START RECORDS PROVIDED
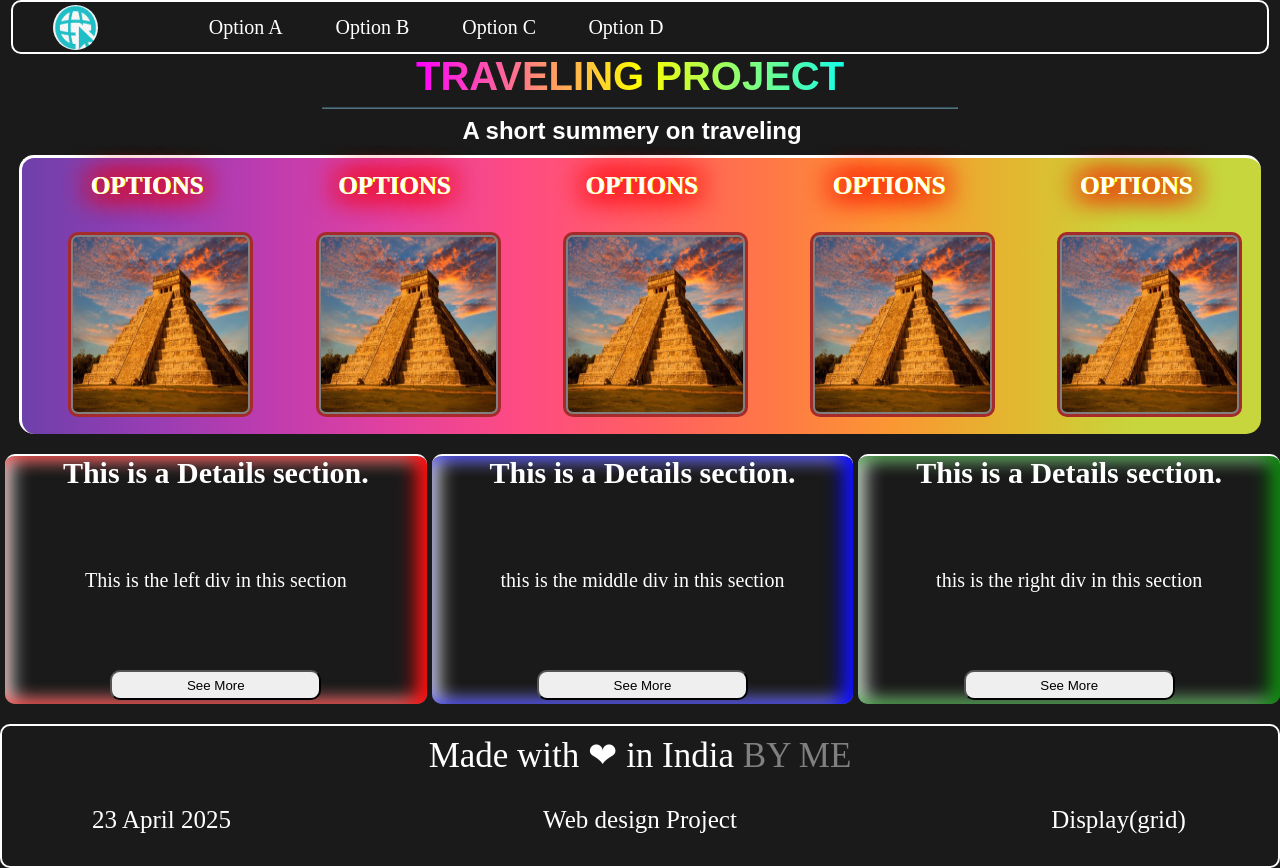
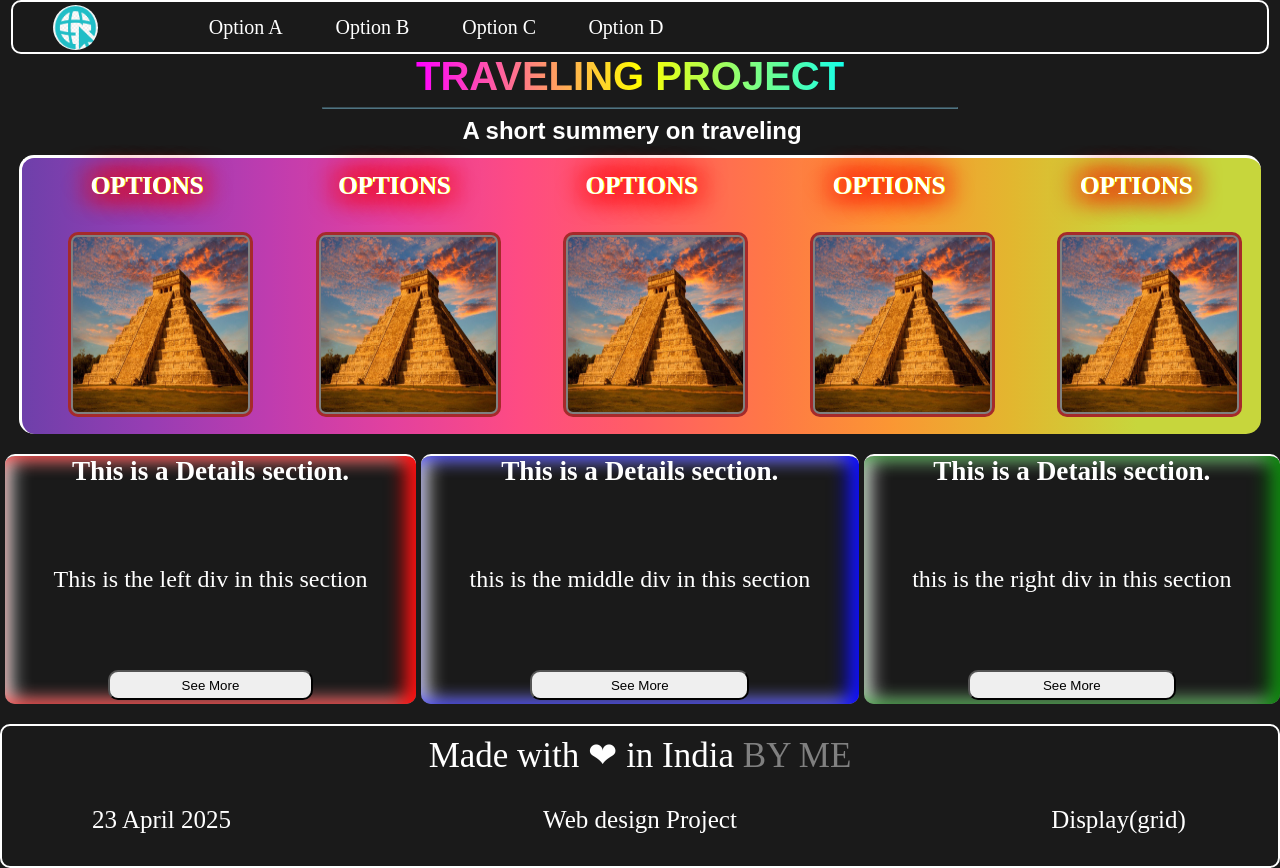
Before and after one commit to SBiswas19102001/Rough-work, a plain HTML site: page index.html in a window 1280 px wide. Drawn offline with Linux system fonts and the light colour scheme.

Commit message:
Update style.css

```diff
--- a/style.css
+++ b/style.css
@@ -208,7 +208,7 @@ th>p:hover{
 	box-shadow:-20px -25px 70px 20px black inset;
 }
 div>p{
-	font-size:20px;
+	font-size:150%;
 	margin:auto;
 	/* margin-top:30px; */
 	/* margin-left:50px; */
@@ -228,7 +228,7 @@ div>p{
 	}
 }
 h3{
-	font-size:30px;
+	font-size:170%;
 	/* margin:10px 10px; */
 	margin:auto;
 }
```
END RECORDS PROVIDED
Look over the material above and report how many of its lines have the string "style" in them, nothing more.

3